[[ Recorded information, beginning ]]
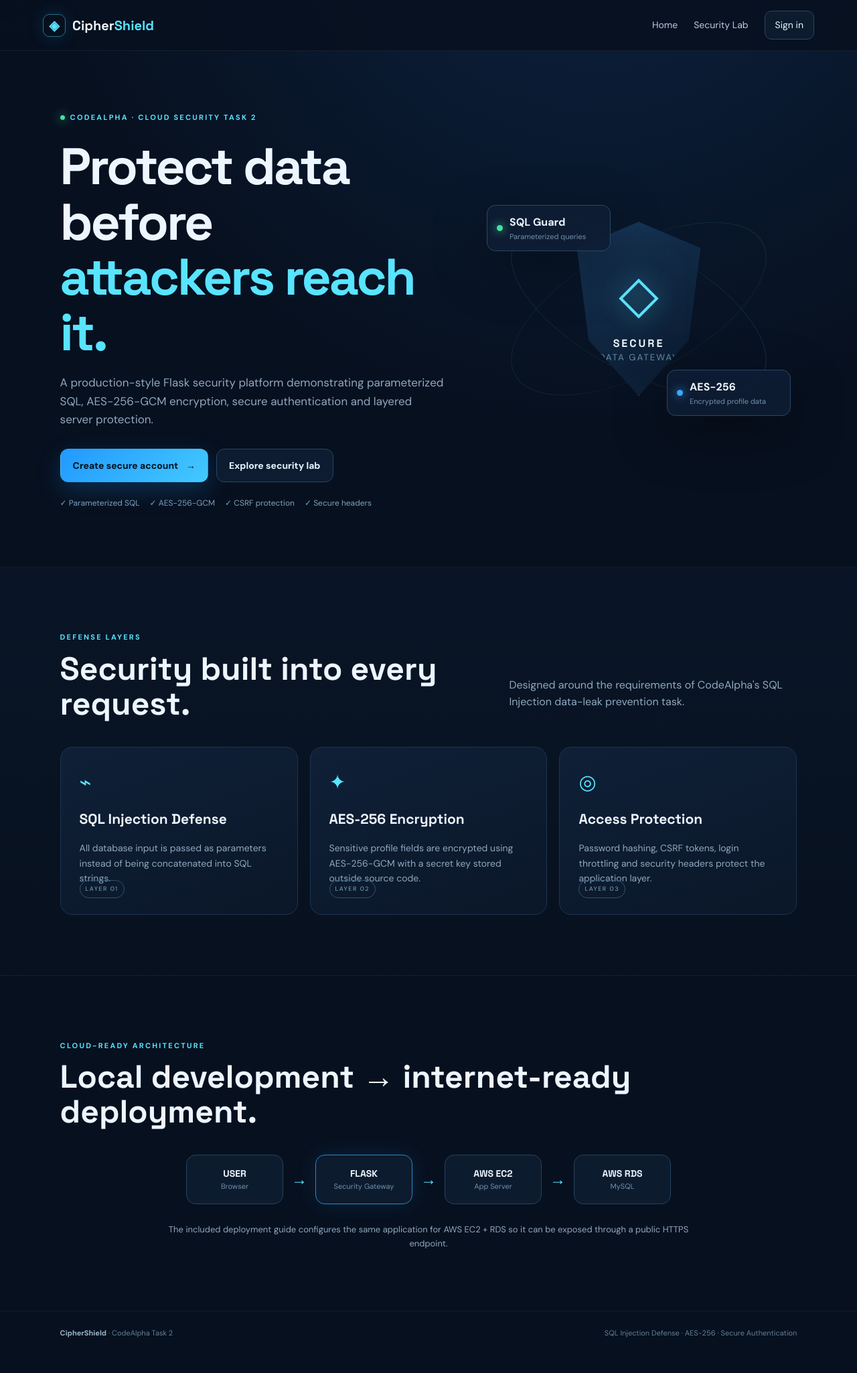
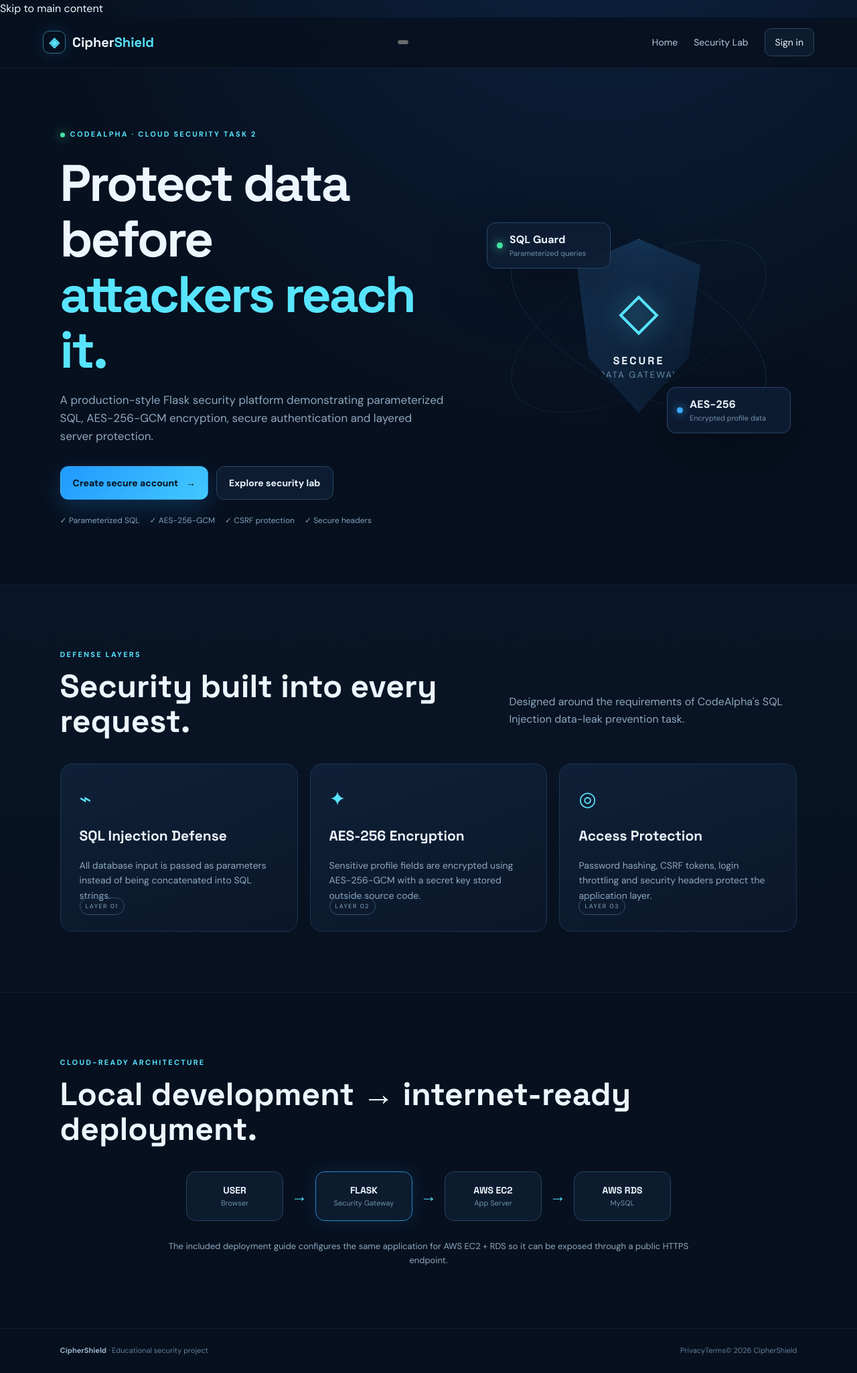
Before and after one commit to sumitsaxena2716-sys/CodeAlpha-SQL-Security, a Flask app: page / in a window 1280 px wide. Shown: the whole page at 67% size. Before the commit the page ends 1997 px from the top, so only its background shows below. Run offline with Flask 3, Linux system fonts and the light colour scheme.

Commit message:
Improve base layout and navigation

```diff
--- a/templates/base.html
+++ b/templates/base.html
@@ -3,13 +3,26 @@
 <head>
   <meta charset="utf-8">
   <meta name="viewport" content="width=device-width, initial-scale=1">
+  <meta name="color-scheme" content="dark">
+  <meta name="description" content="{% block meta_description %}CipherShield is an educational Flask security project demonstrating parameterized SQL, authenticated encryption, and safer authentication practices.{% endblock %}">
+  <meta name="robots" content="{% block robots_directive %}index,follow,max-image-preview:large{% endblock %}">
+  <meta property="og:type" content="website">
+  <meta property="og:site_name" content="CipherShield">
+  <meta name="twitter:card" content="summary">
+  {% if app_base_url %}<meta property="og:url" content="{{ app_base_url }}{{ request.path }}">{% endif %}
+  <meta property="og:title" content="{% block og_title %}CipherShield — Application Security Lab{% endblock %}">
+  <meta property="og:description" content="{% block og_description %}An educational web application demonstrating SQL injection prevention and data protection controls.{% endblock %}">
+  {% if app_base_url %}<link rel="canonical" href="{{ app_base_url }}{{ request.path }}">{% endif %}
   <title>{% block title %}CipherShield{% endblock %}</title>
+  <link rel="icon" type="image/svg+xml" href="{{ url_for('static', filename='favicon.svg') }}">
   <link rel="stylesheet" href="{{ url_for('static', filename='style.css') }}">
 </head>
 <body>
-  <nav class="nav">
-    <a class="brand" href="{{ url_for('index') }}"><span class="brand-mark">◈</span><span>Cipher<span>Shield</span></span></a>
-    <div class="nav-links">
+  <a class="skip-link" href="#main-content">Skip to main content</a>
+  <nav class="nav" aria-label="Main navigation">
+    <a class="brand" href="{{ url_for('index') }}" aria-label="CipherShield home"><span class="brand-mark" aria-hidden="true">◈</span><span>Cipher<span>Shield</span></span></a>
+    <button class="menu-toggle" type="button" aria-expanded="false" aria-controls="primary-navigation" aria-label="Open navigation menu"><span></span><span></span><span></span></button>
+    <div class="nav-links" id="primary-navigation">
       <a href="{{ url_for('index') }}">Home</a>
       <a href="{{ url_for('security_demo') }}">Security Lab</a>
       {% if session.get('user_id') %}
@@ -25,10 +38,10 @@
     </div>
   </nav>
 
-  <main>
+  <main id="main-content">
     {% with messages = get_flashed_messages(with_categories=true) %}
       {% if messages %}
-      <div class="flash-wrap">
+      <div class="flash-wrap" role="status" aria-live="polite">
         {% for category, message in messages %}<div class="flash {{ category }}">{{ message }}</div>{% endfor %}
       </div>
       {% endif %}
@@ -37,8 +50,9 @@
   </main>
 
   <footer class="footer">
-    <div><strong>CipherShield</strong><span> · CodeAlpha Task 2</span></div>
-    <div>SQL Injection Defense · AES-256 · Secure Authentication</div>
+    <div><strong>CipherShield</strong><span> · Educational security project</span></div>
+    <div class="footer-links"><a href="{{ url_for('privacy') }}">Privacy</a><a href="{{ url_for('terms') }}">Terms</a><span>© {{ current_year }} CipherShield</span></div>
   </footer>
+  <script src="{{ url_for('static', filename='app.js') }}" defer></script>
 </body>
 </html>
```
[[ Recorded information, end ]]
Task goal.
The expected output is every line of the data, unchanged, with the pictures skipped.

Response area.
Before and after one commit to sumitsaxena2716-sys/CodeAlpha-SQL-Security, a Flask app: page / in a window 1280 px wide. Shown: the whole page at 67% size. Before the commit the page ends 1997 px from the top, so only its background shows below. Run offline with Flask 3, Linux system fonts and the light colour scheme.

Commit message:
Improve base layout and navigation

```diff
--- a/templates/base.html
+++ b/templates/base.html
@@ -3,13 +3,26 @@
 <head>
   <meta charset="utf-8">
   <meta name="viewport" content="width=device-width, initial-scale=1">
+  <meta name="color-scheme" content="dark">
+  <meta name="description" content="{% block meta_description %}CipherShield is an educational Flask security project demonstrating parameterized SQL, authenticated encryption, and safer authentication practices.{% endblock %}">
+  <meta name="robots" content="{% block robots_directive %}index,follow,max-image-preview:large{% endblock %}">
+  <meta property="og:type" content="website">
+  <meta property="og:site_name" content="CipherShield">
+  <meta name="twitter:card" content="summary">
+  {% if app_base_url %}<meta property="og:url" content="{{ app_base_url }}{{ request.path }}">{% endif %}
+  <meta property="og:title" content="{% block og_title %}CipherShield — Application Security Lab{% endblock %}">
+  <meta property="og:description" content="{% block og_description %}An educational web application demonstrating SQL injection prevention and data protection controls.{% endblock %}">
+  {% if app_base_url %}<link rel="canonical" href="{{ app_base_url }}{{ request.path }}">{% endif %}
   <title>{% block title %}CipherShield{% endblock %}</title>
+  <link rel="icon" type="image/svg+xml" href="{{ url_for('static', filename='favicon.svg') }}">
   <link rel="stylesheet" href="{{ url_for('static', filename='style.css') }}">
 </head>
 <body>
-  <nav class="nav">
-    <a class="brand" href="{{ url_for('index') }}"><span class="brand-mark">◈</span><span>Cipher<span>Shield</span></span></a>
-    <div class="nav-links">
+  <a class="skip-link" href="#main-content">Skip to main content</a>
+  <nav class="nav" aria-label="Main navigation">
+    <a class="brand" href="{{ url_for('index') }}" aria-label="CipherShield home"><span class="brand-mark" aria-hidden="true">◈</span><span>Cipher<span>Shield</span></span></a>
+    <button class="menu-toggle" type="button" aria-expanded="false" aria-controls="primary-navigation" aria-label="Open navigation menu"><span></span><span></span><span></span></button>
+    <div class="nav-links" id="primary-navigation">
       <a href="{{ url_for('index') }}">Home</a>
       <a href="{{ url_for('security_demo') }}">Security Lab</a>
       {% if session.get('user_id') %}
@@ -25,10 +38,10 @@
     </div>
   </nav>
 
-  <main>
+  <main id="main-content">
     {% with messages = get_flashed_messages(with_categories=true) %}
       {% if messages %}
-      <div class="flash-wrap">
+      <div class="flash-wrap" role="status" aria-live="polite">
         {% for category, message in messages %}<div class="flash {{ category }}">{{ message }}</div>{% endfor %}
       </div>
       {% endif %}
@@ -37,8 +50,9 @@
   </main>
 
   <footer class="footer">
-    <div><strong>CipherShield</strong><span> · CodeAlpha Task 2</span></div>
-    <div>SQL Injection Defense · AES-256 · Secure Authentication</div>
+    <div><strong>CipherShield</strong><span> · Educational security project</span></div>
+    <div class="footer-links"><a href="{{ url_for('privacy') }}">Privacy</a><a href="{{ url_for('terms') }}">Terms</a><span>© {{ current_year }} CipherShield</span></div>
   </footer>
+  <script src="{{ url_for('static', filename='app.js') }}" defer></script>
 </body>
 </html>
```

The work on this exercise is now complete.